RECORDS FOR THIS TASK section start
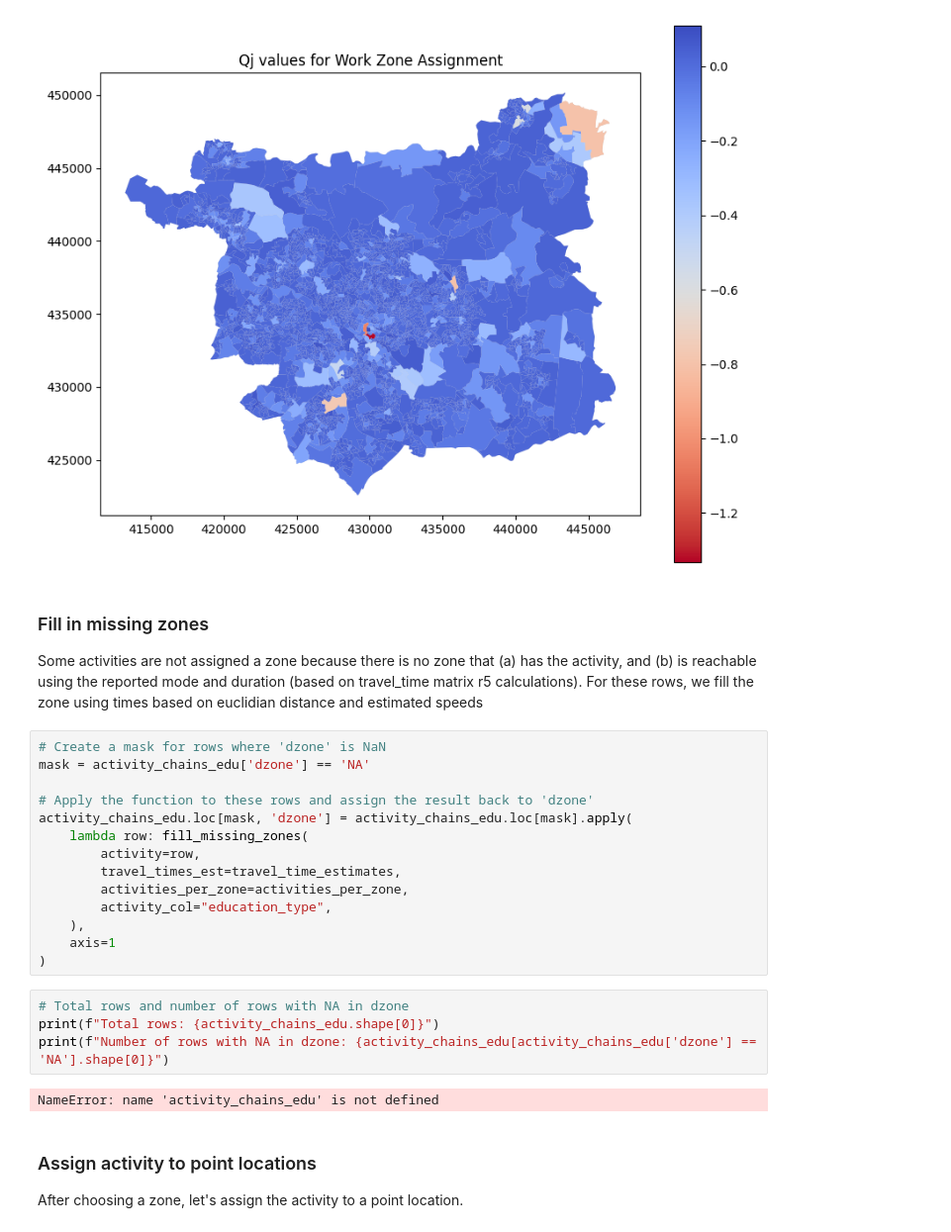
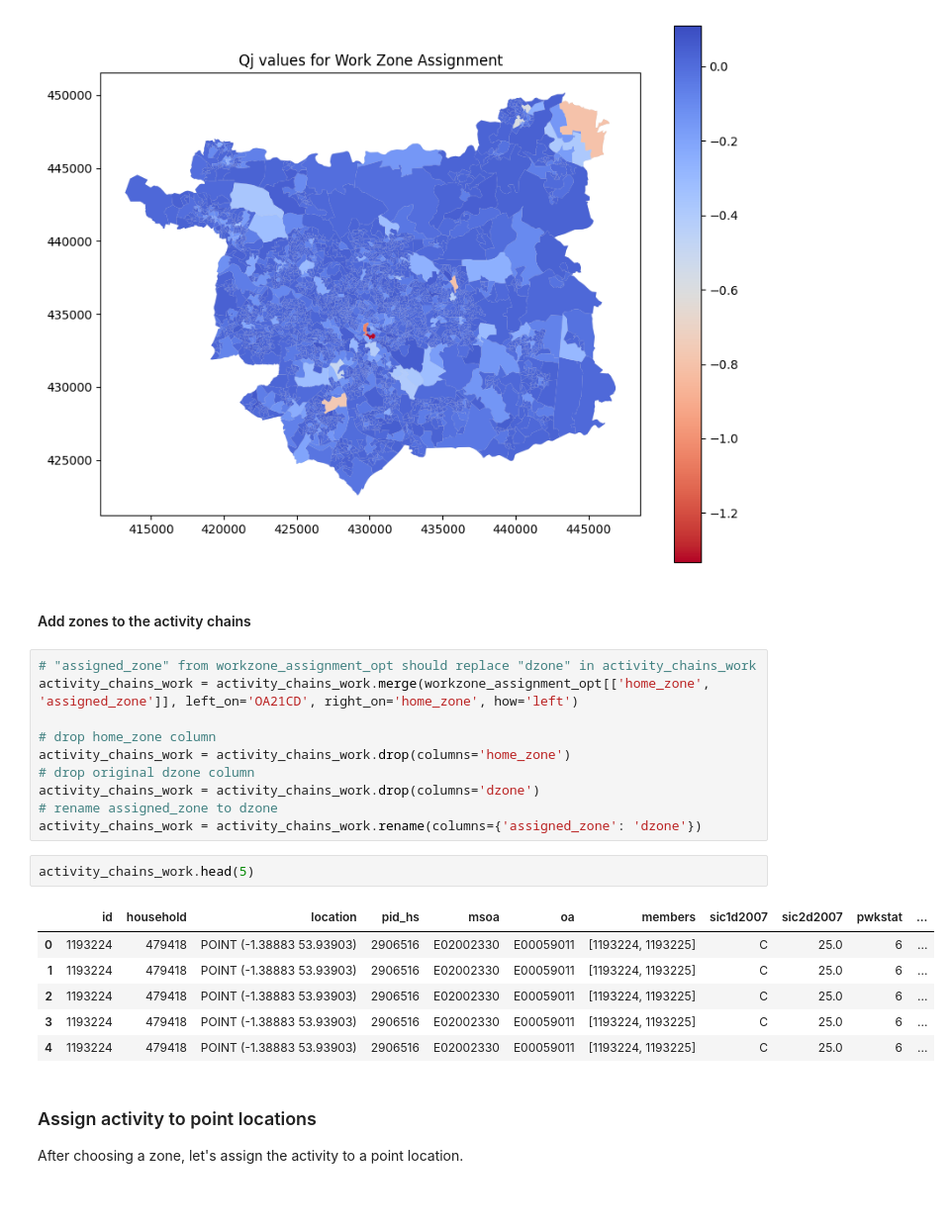
Before and after one commit to Urban-Analytics-Technology-Platform/acbm, a Jupyter notebook: notebooks/4_locations_work.ipynb, the cells around one changed output. Shown at 99% size. Saved outputs shown, nothing was run; the diff lists cells and outputs as text; blank space fills up the shorter version.

```diff
--- a/notebooks/4_locations_work.ipynb
+++ b/notebooks/4_locations_work.ipynb
@@ -1019,30 +1058,27 @@ plt.title('Qj values for Work Zone Assignment')
 plt.show()
 # %% [output]
 [figure]
-# %% [markdown]
-### Fill in missing zones
-
-Some activities are not assigned a zone because there is no zone that (a) has the activity, and (b) is reachable using the reported mode and duration (based on travel_time matrix r5 calculations). For these rows, we fill the zone using times based on euclidian distance and estimated speeds
-# %%
-# Create a mask for rows where 'dzone' is NaN
-mask = activity_chains_edu['dzone'] == 'NA'
-
-# Apply the function to these rows and assign the result back to 'dzone'
-activity_chains_edu.loc[mask, 'dzone'] = activity_chains_edu.loc[mask].apply(
-    lambda row: fill_missing_zones(
-        activity=row,
-        travel_times_est=travel_time_estimates,
-        activities_per_zone=activities_per_zone,
-        activity_col="education_type",
-    ),
-    axis=1
-)
-# %%
-# Total rows and number of rows with NA in dzone
-print(f"Total rows: {activity_chains_edu.shape[0]}")
-print(f"Number of rows with NA in dzone: {activity_chains_edu[activity_chains_edu['dzone'] == 'NA'].shape[0]}")
-# %% [output]
-NameError: name 'activity_chains_edu' is not defined
+# %% [markdown]
+#### Add zones to the activity chains
+# %%
+# "assigned_zone" from workzone_assignment_opt should replace "dzone" in activity_chains_work
+activity_chains_work = activity_chains_work.merge(workzone_assignment_opt[['home_zone', 'assigned_zone']], left_on='OA21CD', right_on='home_zone', how='left')
+
+# drop home_zone column
+activity_chains_work = activity_chains_work.drop(columns='home_zone')
+# drop original dzone column
+activity_chains_work = activity_chains_work.drop(columns='dzone')
+# rename assigned_zone to dzone
+activity_chains_work = activity_chains_work.rename(columns={'assigned_zone': 'dzone'})
+# %%
+activity_chains_work.head(5)
+# %% [output]
+|  | id | household | location | pid_hs | msoa | oa | members | sic1d2007 | sic2d2007 | pwkstat | ... |
+| 0 | 1193224 | 479418 | POINT (-1.38883 53.93903) | 2906516 | E02002330 | E00059011 | [1193224, 1193225] | C | 25.0 | 6 | ... |
+| 1 | 1193224 | 479418 | POINT (-1.38883 53.93903) | 2906516 | E02002330 | E00059011 | [1193224, 1193225] | C | 25.0 | 6 | ... |
+| 2 | 1193224 | 479418 | POINT (-1.38883 53.93903) | 2906516 | E02002330 | E00059011 | [1193224, 1193225] | C | 25.0 | 6 | ... |
+| 3 | 1193224 | 479418 | POINT (-1.38883 53.93903) | 2906516 | E02002330 | E00059011 | [1193224, 1193225] | C | 25.0 | 6 | ... |
+| 4 | 1193224 | 479418 | POINT (-1.38883 53.93903) | 2906516 | E02002330 | E00059011 | [1193224, 1193225] | C | 25.0 | 6 | ... |
 # %% [markdown]
  ### Assign activity to point locations
 
```
Also changed, not shown: parts of 22 cells of this notebook.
RECORDS FOR THIS TASK section end
### WORK TO COMPLETE
Could you output the listing word for word, omitting every picture?

### FINAL ANSWER
Before and after one commit to Urban-Analytics-Technology-Platform/acbm, a Jupyter notebook: notebooks/4_locations_work.ipynb, the cells around one changed output. Shown at 99% size. Saved outputs shown, nothing was run; the diff lists cells and outputs as text; blank space fills up the shorter version.

```diff
--- a/notebooks/4_locations_work.ipynb
+++ b/notebooks/4_locations_work.ipynb
@@ -1019,30 +1058,27 @@ plt.title('Qj values for Work Zone Assignment')
 plt.show()
 # %% [output]
 [figure]
-# %% [markdown]
-### Fill in missing zones
-
-Some activities are not assigned a zone because there is no zone that (a) has the activity, and (b) is reachable using the reported mode and duration (based on travel_time matrix r5 calculations). For these rows, we fill the zone using times based on euclidian distance and estimated speeds
-# %%
-# Create a mask for rows where 'dzone' is NaN
-mask = activity_chains_edu['dzone'] == 'NA'
-
-# Apply the function to these rows and assign the result back to 'dzone'
-activity_chains_edu.loc[mask, 'dzone'] = activity_chains_edu.loc[mask].apply(
-    lambda row: fill_missing_zones(
-        activity=row,
-        travel_times_est=travel_time_estimates,
-        activities_per_zone=activities_per_zone,
-        activity_col="education_type",
-    ),
-    axis=1
-)
-# %%
-# Total rows and number of rows with NA in dzone
-print(f"Total rows: {activity_chains_edu.shape[0]}")
-print(f"Number of rows with NA in dzone: {activity_chains_edu[activity_chains_edu['dzone'] == 'NA'].shape[0]}")
-# %% [output]
-NameError: name 'activity_chains_edu' is not defined
+# %% [markdown]
+#### Add zones to the activity chains
+# %%
+# "assigned_zone" from workzone_assignment_opt should replace "dzone" in activity_chains_work
+activity_chains_work = activity_chains_work.merge(workzone_assignment_opt[['home_zone', 'assigned_zone']], left_on='OA21CD', right_on='home_zone', how='left')
+
+# drop home_zone column
+activity_chains_work = activity_chains_work.drop(columns='home_zone')
+# drop original dzone column
+activity_chains_work = activity_chains_work.drop(columns='dzone')
+# rename assigned_zone to dzone
+activity_chains_work = activity_chains_work.rename(columns={'assigned_zone': 'dzone'})
+# %%
+activity_chains_work.head(5)
+# %% [output]
+|  | id | household | location | pid_hs | msoa | oa | members | sic1d2007 | sic2d2007 | pwkstat | ... |
+| 0 | 1193224 | 479418 | POINT (-1.38883 53.93903) | 2906516 | E02002330 | E00059011 | [1193224, 1193225] | C | 25.0 | 6 | ... |
+| 1 | 1193224 | 479418 | POINT (-1.38883 53.93903) | 2906516 | E02002330 | E00059011 | [1193224, 1193225] | C | 25.0 | 6 | ... |
+| 2 | 1193224 | 479418 | POINT (-1.38883 53.93903) | 2906516 | E02002330 | E00059011 | [1193224, 1193225] | C | 25.0 | 6 | ... |
+| 3 | 1193224 | 479418 | POINT (-1.38883 53.93903) | 2906516 | E02002330 | E00059011 | [1193224, 1193225] | C | 25.0 | 6 | ... |
+| 4 | 1193224 | 479418 | POINT (-1.38883 53.93903) | 2906516 | E02002330 | E00059011 | [1193224, 1193225] | C | 25.0 | 6 | ... |
 # %% [markdown]
  ### Assign activity to point locations
 
```
Also changed, not shown: parts of 22 cells of this notebook.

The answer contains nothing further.